In 1992, when twelve-year-old Severn Cullis-Suzuki warned of the dangers of climate change at the Earth Summit in Rio de Janeiro, the gathered leaders smiled approvingly at this articulate young woman with a moving message.
Now, thirty years later, another generation of youth are showing up, online or in person, at COP-26 in Paris. They are still articulate, but by this time they are also very angry and very scared.
Youth4Pacific is a group of young people from the nations of the Pacific and the Pacific diaspora. Declaring, “We are not drowning! We are fighting!” they’re working to interweave traditional practices and philosophies with urgently needed new modes of living, rebuild financial systems, end the use of fossil fuels, and promote young leaders.
When we talk about finding and making beauty in wounded places, we must acknowledge that the entire Earth is a wounded place and will become more so as climate change wreaks its unpredictable havoc. Youth4Pacific chose as its symbol the sei, a flower known for its beauty and its resilience.

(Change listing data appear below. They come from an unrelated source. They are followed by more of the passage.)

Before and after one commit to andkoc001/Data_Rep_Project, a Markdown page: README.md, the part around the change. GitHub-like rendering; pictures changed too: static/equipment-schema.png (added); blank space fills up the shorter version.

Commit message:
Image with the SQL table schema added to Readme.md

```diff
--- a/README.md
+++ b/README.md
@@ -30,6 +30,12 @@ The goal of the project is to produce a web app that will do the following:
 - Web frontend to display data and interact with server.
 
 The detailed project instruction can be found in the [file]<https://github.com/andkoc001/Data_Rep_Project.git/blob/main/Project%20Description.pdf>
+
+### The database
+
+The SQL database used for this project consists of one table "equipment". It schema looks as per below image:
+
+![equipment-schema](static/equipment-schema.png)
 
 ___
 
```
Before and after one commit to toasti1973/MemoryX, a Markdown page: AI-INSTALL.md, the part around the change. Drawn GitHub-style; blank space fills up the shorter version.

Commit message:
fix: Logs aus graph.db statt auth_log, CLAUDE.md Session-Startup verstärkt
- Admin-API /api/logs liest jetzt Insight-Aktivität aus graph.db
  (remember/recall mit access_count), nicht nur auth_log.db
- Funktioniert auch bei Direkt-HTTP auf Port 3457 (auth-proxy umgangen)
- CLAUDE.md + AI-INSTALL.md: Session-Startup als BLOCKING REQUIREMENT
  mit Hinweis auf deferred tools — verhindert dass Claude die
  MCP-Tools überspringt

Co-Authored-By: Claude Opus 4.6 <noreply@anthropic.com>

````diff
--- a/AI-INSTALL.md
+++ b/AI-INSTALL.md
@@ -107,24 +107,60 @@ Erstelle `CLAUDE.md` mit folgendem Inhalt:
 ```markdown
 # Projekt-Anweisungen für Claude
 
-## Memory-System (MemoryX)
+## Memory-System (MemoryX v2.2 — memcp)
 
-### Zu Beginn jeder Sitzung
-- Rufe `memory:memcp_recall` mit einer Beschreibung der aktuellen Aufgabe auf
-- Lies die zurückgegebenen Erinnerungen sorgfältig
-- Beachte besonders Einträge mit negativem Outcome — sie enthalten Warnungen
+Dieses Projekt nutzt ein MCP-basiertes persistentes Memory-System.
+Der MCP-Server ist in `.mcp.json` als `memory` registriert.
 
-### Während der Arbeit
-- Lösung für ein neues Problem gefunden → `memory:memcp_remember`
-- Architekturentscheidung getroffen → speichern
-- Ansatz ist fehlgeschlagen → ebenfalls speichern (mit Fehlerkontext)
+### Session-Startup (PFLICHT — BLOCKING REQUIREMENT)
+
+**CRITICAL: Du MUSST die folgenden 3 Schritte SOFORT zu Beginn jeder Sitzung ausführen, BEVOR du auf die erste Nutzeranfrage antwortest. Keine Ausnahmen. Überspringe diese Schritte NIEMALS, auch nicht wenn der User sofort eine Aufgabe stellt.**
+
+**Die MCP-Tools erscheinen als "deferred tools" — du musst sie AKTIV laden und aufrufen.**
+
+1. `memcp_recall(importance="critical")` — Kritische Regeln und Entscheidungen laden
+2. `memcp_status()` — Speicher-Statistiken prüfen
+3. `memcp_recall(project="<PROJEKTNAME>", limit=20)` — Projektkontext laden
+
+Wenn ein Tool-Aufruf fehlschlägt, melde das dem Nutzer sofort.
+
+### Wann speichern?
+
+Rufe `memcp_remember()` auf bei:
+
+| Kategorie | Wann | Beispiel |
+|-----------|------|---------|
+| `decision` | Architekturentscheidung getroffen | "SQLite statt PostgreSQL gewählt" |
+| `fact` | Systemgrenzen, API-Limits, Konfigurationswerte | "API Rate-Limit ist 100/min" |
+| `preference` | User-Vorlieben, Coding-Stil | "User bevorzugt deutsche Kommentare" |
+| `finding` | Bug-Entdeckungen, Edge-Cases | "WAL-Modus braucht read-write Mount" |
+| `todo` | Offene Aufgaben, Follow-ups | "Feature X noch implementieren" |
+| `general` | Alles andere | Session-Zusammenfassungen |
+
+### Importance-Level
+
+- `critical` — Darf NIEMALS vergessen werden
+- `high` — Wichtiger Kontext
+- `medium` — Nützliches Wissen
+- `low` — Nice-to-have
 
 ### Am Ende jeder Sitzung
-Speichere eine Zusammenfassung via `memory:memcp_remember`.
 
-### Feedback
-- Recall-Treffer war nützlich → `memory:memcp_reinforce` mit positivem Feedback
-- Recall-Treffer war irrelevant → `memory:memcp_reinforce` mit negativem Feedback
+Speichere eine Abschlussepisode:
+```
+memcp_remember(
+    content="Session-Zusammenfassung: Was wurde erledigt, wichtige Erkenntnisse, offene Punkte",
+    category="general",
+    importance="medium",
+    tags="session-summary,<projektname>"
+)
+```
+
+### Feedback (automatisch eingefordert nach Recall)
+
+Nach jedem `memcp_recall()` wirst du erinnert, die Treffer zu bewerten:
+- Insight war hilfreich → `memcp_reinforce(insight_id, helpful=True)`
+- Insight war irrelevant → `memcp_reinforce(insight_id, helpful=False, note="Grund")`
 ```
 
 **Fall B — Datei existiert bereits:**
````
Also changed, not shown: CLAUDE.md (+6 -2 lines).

The questions we must all answer now—youth and adults, people of all nations and ethnicities—are, “How do use beauty as a tool for our fight?” And, “Recognizing that wounded lands grow wounded people, how can we offer support and appreciation to one another?”